What Is IoT and How Does It Work?
The process of linking regular physical objects to the internet is known as the Internet of Things (IoT). This includes everything from wearables and smart gadgets to common household items like lightbulbs and healthcare equipment like medical devices. The four distinct components that make up an entire IoT system are:
- Data processing
- User Interface
First, the sensors collect data from the surroundings. Then, this data is sent to the cloud (for remote access). Thirdly, the software processes the data once it is uploaded to the cloud. Lastly, this information is made applicable to the end user.
What Is Blockchain and How Does It Work?
Distributed ledger technologies or blockchain technology refers to technological frameworks and methods that consistently allow access to data, record verification, authentication and authorization across networks covering numerous firms and places. Each block in a blockchain denotes a record, and the chain connects all the blocks. The blockchain is stored on a network of computers where it is developed and accessible to a wide range of users.
This suggests that no one can change or alter the information by going back in the chain, making it more secure than a database managed by a single institution. Money transfers, logistics, healthcare, media, etc., are some of the top blockchain applications.
How Does IoT Work With Blockchain?
The Internet of Things (IoT) is changing how businesses run through sensors, other edge devices and infrastructure. Enterprises are facing a significant problem safeguarding data throughout the IoT platform. Blockchain assists in fighting security breaches in an IoT system. It is a distributed ledger technology that combines with IoT and enables server-to-server trades.
A set of activities or events recorded in a database and validated by several sources is entered into a shared ledger and distributed among all servers. IoT and blockchain work together to provide several potential advantages, including the ability for smart devices to operate independently without a centralized authority. Additionally, it can keep track of how devices connect.
Despite being an architectural boon, the distributed nature of the blockchain is a challenge for IoT platforms. IoT relies on centralized client-server architecture and developing an independent IoT platform will secure compatibility with a blockchain network. However, it can be tough to configure IoT sensors to manage processing and data storage.
While IoT has many real world applications, several industries, including banking, financial services, automotive and agriculture, have blended blockchain with IoT. This has also been applied to supply chains, logistics, smart devices and a relatively new application called a smart contract. Smart contracts are theoretical and technological rules and policies coded within the blockchain ecosystem to regulate transactional agreements housed on a blockchain network.
Smart contracts use blockchains to manage contracts when specific conditions are met. This enables a smart device to operate independently of a centralized system. This use of blockchain technology allows businesses to regulate the data on smart objects in an IoT system. It reduces the cost of data transmission and device management, and minimizes the risks linked to data management as the system is not exposed to cyberattacks.
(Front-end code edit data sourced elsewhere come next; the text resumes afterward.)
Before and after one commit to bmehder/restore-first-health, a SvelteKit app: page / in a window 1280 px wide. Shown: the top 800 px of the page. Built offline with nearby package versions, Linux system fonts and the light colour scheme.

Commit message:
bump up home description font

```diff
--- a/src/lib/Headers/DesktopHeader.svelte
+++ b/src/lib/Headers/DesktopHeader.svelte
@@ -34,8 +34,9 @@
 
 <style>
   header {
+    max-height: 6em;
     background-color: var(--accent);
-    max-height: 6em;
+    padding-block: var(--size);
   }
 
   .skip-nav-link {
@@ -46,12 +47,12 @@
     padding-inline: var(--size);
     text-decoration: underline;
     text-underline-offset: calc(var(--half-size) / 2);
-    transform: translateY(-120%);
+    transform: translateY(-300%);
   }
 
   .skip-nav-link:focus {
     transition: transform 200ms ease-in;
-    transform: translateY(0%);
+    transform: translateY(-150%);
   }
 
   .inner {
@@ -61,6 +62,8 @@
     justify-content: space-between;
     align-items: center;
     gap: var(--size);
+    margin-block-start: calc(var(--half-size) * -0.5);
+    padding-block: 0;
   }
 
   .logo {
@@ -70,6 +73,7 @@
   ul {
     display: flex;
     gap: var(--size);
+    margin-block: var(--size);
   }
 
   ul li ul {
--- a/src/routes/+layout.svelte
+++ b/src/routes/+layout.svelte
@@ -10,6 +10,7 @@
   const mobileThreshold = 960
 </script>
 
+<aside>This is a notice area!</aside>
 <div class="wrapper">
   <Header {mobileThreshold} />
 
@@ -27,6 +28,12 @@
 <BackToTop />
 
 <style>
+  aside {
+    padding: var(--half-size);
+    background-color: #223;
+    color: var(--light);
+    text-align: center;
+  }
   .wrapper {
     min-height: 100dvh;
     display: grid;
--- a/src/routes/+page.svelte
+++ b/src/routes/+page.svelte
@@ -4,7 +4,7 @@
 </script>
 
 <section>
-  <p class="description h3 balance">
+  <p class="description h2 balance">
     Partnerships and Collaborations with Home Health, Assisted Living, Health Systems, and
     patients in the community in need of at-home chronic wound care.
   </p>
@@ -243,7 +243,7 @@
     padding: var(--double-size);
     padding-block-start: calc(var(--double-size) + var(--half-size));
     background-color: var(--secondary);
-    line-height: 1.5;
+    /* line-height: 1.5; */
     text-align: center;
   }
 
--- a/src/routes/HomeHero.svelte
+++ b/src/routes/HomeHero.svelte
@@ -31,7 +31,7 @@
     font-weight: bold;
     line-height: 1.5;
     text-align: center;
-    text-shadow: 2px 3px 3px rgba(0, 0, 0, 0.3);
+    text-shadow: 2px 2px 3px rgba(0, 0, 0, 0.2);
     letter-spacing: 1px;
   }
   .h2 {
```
IoT and blockchain can be linked in the supply chain to optimize quality control. For example, wine and other perishable foods are frequently exposed to variable temperatures and light exposures as they move through shipping and warehousing networks. Combining IoT and blockchain can help us capture the process followed by these commodities from producer to retailer. Location and temperature data can be gathered and recorded on the blockchain, making it possible to check the history of the product as it moves through the supply chain.
Blockchain maintains high security by using independent, distributed ledgers to verify and authorize protected device-generated data. Data analysis and storage are scattered over millions of devices in blockchain technology. As a result, unlike in the conventional model, the loss of one device, server or network will not impact the entire IoT platform. Often, a blockchain network’s stability will be close to fault tolerance, allowing the network to function even if certain nodes are unavailable.
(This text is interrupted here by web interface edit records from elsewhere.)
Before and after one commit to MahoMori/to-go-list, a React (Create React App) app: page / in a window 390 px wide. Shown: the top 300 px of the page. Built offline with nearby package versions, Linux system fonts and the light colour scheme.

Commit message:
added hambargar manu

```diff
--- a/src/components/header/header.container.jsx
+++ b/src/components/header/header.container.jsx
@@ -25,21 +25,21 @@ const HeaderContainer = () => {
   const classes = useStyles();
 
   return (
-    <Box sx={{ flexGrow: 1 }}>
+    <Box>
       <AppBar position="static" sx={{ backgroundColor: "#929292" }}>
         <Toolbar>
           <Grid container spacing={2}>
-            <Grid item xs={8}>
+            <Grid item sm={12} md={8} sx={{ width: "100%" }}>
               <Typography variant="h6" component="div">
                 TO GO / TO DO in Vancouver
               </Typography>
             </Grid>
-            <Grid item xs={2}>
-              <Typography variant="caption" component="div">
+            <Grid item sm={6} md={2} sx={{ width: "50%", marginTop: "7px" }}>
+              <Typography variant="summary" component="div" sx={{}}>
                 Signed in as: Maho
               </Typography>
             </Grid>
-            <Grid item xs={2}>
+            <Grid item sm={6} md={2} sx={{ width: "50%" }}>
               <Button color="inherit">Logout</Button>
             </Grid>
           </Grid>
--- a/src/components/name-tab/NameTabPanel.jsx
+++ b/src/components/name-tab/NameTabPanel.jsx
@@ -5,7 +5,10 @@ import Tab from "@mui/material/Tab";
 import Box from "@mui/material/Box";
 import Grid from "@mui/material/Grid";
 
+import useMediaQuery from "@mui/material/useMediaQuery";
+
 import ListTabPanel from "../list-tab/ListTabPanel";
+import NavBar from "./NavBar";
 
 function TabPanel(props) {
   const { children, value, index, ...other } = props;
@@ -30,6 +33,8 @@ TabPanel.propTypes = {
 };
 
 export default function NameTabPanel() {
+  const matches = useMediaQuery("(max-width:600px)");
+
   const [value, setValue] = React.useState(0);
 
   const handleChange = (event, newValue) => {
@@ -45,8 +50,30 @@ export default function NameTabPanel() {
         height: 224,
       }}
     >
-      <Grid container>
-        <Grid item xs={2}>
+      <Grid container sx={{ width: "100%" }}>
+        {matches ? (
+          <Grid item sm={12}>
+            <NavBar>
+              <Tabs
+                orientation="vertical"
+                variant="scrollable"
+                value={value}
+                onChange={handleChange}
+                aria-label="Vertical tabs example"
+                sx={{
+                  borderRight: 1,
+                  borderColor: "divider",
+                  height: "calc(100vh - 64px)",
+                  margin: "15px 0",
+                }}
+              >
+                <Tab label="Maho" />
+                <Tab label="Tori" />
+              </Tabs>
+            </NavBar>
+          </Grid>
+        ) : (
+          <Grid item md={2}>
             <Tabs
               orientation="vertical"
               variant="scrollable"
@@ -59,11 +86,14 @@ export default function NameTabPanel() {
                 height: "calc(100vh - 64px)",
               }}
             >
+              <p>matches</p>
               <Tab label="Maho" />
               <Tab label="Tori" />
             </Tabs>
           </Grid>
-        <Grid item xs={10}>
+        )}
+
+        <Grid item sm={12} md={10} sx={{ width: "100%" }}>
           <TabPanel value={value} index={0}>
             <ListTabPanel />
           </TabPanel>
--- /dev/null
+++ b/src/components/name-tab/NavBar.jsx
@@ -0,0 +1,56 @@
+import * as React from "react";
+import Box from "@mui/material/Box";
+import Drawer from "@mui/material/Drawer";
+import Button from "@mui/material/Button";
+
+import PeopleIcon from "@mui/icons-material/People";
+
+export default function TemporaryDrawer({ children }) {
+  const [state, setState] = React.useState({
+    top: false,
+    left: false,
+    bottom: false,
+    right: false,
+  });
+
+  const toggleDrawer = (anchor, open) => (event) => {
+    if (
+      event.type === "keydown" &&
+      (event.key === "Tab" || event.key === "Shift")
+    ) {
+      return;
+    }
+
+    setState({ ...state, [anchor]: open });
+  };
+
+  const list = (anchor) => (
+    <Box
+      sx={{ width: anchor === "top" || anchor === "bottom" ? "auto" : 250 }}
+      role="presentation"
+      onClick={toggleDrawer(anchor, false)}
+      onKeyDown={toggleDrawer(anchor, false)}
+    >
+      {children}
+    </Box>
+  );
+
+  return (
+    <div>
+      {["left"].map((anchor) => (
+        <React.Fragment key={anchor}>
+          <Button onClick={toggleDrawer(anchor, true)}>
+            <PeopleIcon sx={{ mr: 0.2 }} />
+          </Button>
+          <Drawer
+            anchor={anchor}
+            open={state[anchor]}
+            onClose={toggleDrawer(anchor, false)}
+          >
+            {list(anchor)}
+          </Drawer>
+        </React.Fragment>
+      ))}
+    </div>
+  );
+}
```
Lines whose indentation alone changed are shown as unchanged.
Challenges Faced While Shifting IoT Networks to Blockchain Networks
The IoT–blockchain technology is yet to be widely accepted because of technical issues and practical difficulties. Edge network devices are currently unable to handle large volumes of data storage as retaining the blockchain on edge nodes is inefficient. Scalability and storage are two critical problems in blockchain systems.
Many IoT systems are easy targets for hackers because of poor access restrictions and client/server structures. Distributed denial of service (DDoS) is a type of mischievous attack. These attacks prevent connected devices from receiving regular traffic by overloading the target or nearby infrastructure with excessive internet data. Hackers target the edge network devices (such as routers and switches) rather than individual servers.
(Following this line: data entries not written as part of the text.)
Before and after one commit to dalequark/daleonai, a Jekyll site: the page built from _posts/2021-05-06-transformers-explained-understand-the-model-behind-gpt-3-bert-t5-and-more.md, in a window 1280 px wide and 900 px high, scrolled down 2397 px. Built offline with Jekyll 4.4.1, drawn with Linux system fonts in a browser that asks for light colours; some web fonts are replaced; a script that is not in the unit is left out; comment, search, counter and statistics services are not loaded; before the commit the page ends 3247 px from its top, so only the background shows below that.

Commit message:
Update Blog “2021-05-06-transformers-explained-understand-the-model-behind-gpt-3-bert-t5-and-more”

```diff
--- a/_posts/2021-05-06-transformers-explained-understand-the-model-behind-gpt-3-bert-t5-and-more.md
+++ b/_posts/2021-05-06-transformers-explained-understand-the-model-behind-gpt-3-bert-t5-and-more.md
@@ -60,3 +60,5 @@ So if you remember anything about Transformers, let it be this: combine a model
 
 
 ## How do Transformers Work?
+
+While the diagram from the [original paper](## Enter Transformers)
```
The vulnerability of the linked devices to DDoS attacks was highlighted by the IoT botnets Mirai and Hajime. With the multi-layer security structure of a blockchain, IoT devices and networks can be protected from botnet-directed DDoS attacks. In this design, a blockchain individually secures devices in a system with a participant-to-participant network.
For the IoT technology to flourish, its infrastructure must establish that it is secure, effective and durable. Before becoming a foundation of workplace technology, it must overcome these obstacles.